A UCLH spokesperson said the decision was made to remove rough sleepers following “public health concerns”.

“There were 10 tents outside the University College Hospital Grafton Way Building, a specialist centre for cancer patients whose immune systems are compromised, which meant there were health and safety issues we felt we could not ignore, including an unauthorised entry into our hospital wards,” they said.

“UCLH is deeply committed to improving the health and wellbeing of homeless people and we provide a number of services for this vulnerable group. We do acknowledge the challenges, however, of balancing the welfare of homeless people around our sites with ensuring the safety of our patients and staff.”

The Met Police told The Big Issue the hospital’s security team requested the assistance of police to remove rough sleepers, who had been living in the spot for up to nine months, due to “concerns for patient welfare”.

People experiencing homelessness in the area were informed of the intention to clear the site earlier in the week before a dispersal order was issued under Section 35 of the Anti-Social Behaviour Crime and Policing Act.

A Met Police spokesperson added: “Police had also received reports of drug use and drug dealing, urination and defecation and of patients and staff being intimated or verbally abused by some of those begging and sleeping rough at the location.”

Camden Council apologised after an investigation uncovered “operational involvement” in the incident.

Councillor Adam Harrison, deputy leader of Camden Council, said: “What happened was unacceptable and doesn’t reflect the values we hold as a council.  We will make sure this is clear and understood at every level of the organisation.”
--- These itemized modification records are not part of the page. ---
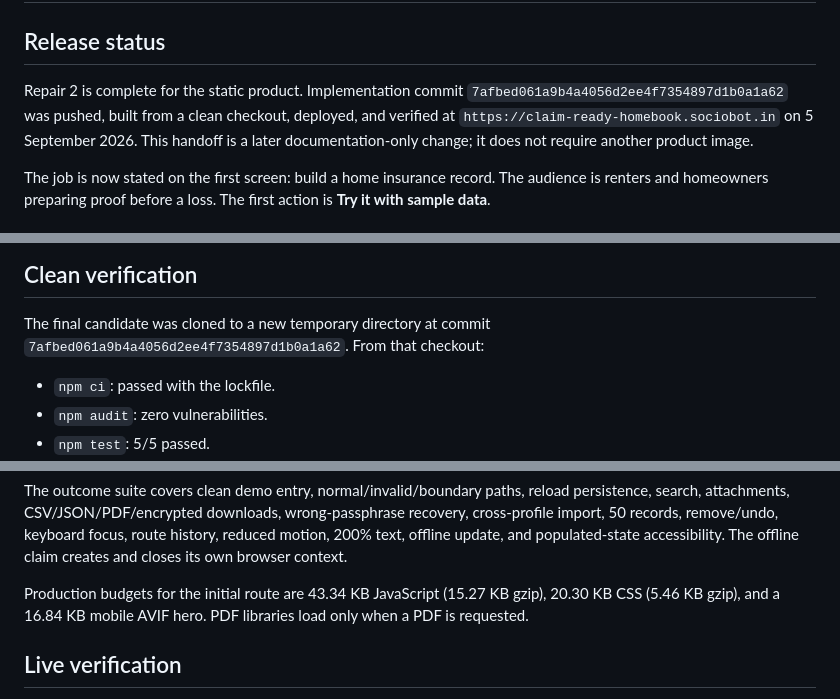
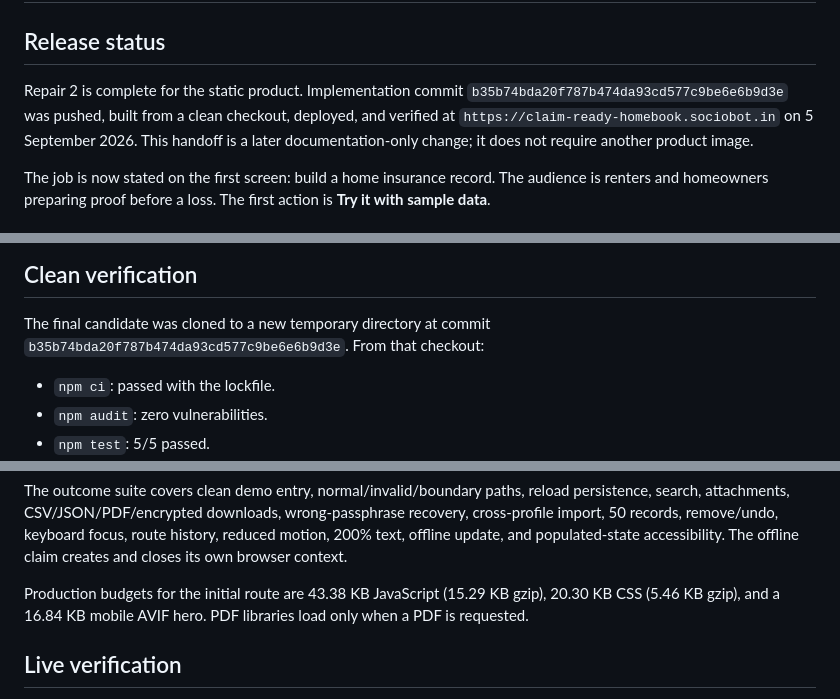
Before and after one commit to B-Divyesh/sf-claim-ready-homebook, a Markdown page: .factory/handoff.md, 3 parts joined by grey strips. Rendered like a GitHub page.

Commit message:
docs: finalize repair 2 handoff

```diff
--- a/.factory/handoff.md
+++ b/.factory/handoff.md
@@ -3,7 +3,7 @@
 ## Release status
 
 Repair 2 is complete for the static product. Implementation commit
-`7afbed061a9b4a4056d2ee4f7354897d1b0a1a62` was pushed, built from a clean
+`b35b74bda20f787b474da93cd577c9be6e6b9d3e` was pushed, built from a clean
 checkout, deployed, and verified at
 `https://claim-ready-homebook.sociobot.in` on 5 September 2026. This handoff is
 a later documentation-only change; it does not require another product image.
@@ -77,7 +77,7 @@ and README have no unregistered public behavior claim.
 ## Clean verification
 
 The final candidate was cloned to a new temporary directory at commit
-`7afbed061a9b4a4056d2ee4f7354897d1b0a1a62`. From that checkout:
+`b35b74bda20f787b474da93cd577c9be6e6b9d3e`. From that checkout:
 
 - `npm ci`: passed with the lockfile.
 - `npm audit`: zero vulnerabilities.
@@ -96,7 +96,7 @@ keyboard focus, route history, reduced motion, 200% text, offline update, and
 populated-state accessibility. The offline claim creates and closes its own
 browser context.
 
-Production budgets for the initial route are 43.34 KB JavaScript (15.27 KB
+Production budgets for the initial route are 43.38 KB JavaScript (15.29 KB
 gzip), 20.30 KB CSS (5.46 KB gzip), and a 16.84 KB mobile AVIF hero. PDF
 libraries load only when a PDF is requested.
 
```
Also changed, not shown: other parts of .factory/handoff.md (+1 -1 lines).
The incident reached the attention of London Mayor Sadiq Khan, who was asked about it at Mayor’s Question Time. He said he was “appalled” by the footage and that police were “looking into what happened to make sure it doesn’t happen again in our great city”.

The 10 November incident came just days after former home secretary Suella Braverman controversially attempted to crackdown on charities supporting rough sleepers with tents and described street homelessness as a “lifestyle choice”.

Do you have a story to tell or opinions to share about this? We want to hear from you. Get in touch and tell us more.

Support the Big Issue

For over 30 years, the Big Issue has been committed to ending poverty in the UK. In 2024, our work is needed more than ever. Find out how you can support the Big Issue today.
Vendor martin Hawes

Recommended for you

View all
'All my stuff is ruined now': Renter speaks out after home flooded with faeces and sewage
Privste renter Decoda Smith
RENTING

'All my stuff is ruined now': Renter speaks out after home flooded with faeces and sewage

Council charges Grenfell residents cleaning fee for memorial to victims: 'Who would think this was fair?'
Grenfell memorial
Grenfell

Council charges Grenfell residents cleaning fee for memorial to victims: 'Who would think this was fair?'

Labour manifesto's 'vague' plans on homelessness unpicked: 'Next to nothing for those on the margins'
Labour leader Keir Starmer
General election 2024

Labour manifesto's 'vague' plans on homelessness unpicked: 'Next to nothing for those on the margins'

Seven years after Grenfell Tower fire: Residents fear they'll die before seeing justice
Grenfell

Seven years after Grenfell Tower fire: Residents fear they'll die before seeing justice

Most Popular

Read All
Renters pay their landlords' buy-to-let mortgages, so they should get a share of the profits
Renters: A mortgage lender's window advertising buy-to-let products
1.

Renters pay their landlords' buy-to-let mortgages, so they should get a share of the profits

Exclusive: Disabled people are 'set up to fail' by the DWP in target-driven disability benefits system, whistleblowers reveal
Pound coins on a piece of paper with disability living allowancve
2.

Exclusive: Disabled people are 'set up to fail' by the DWP in target-driven disability benefits system, whistleblowers reveal

Cost of living payment 2024: Where to get help now the scheme is over
next dwp cost of living payment 2023
3.

Cost of living payment 2024: Where to get help now the scheme is over

Strike dates 2023: From train drivers to NHS doctors, here are the dates to know
4.

Strike dates 2023: From train drivers to NHS doctors, here are the dates to know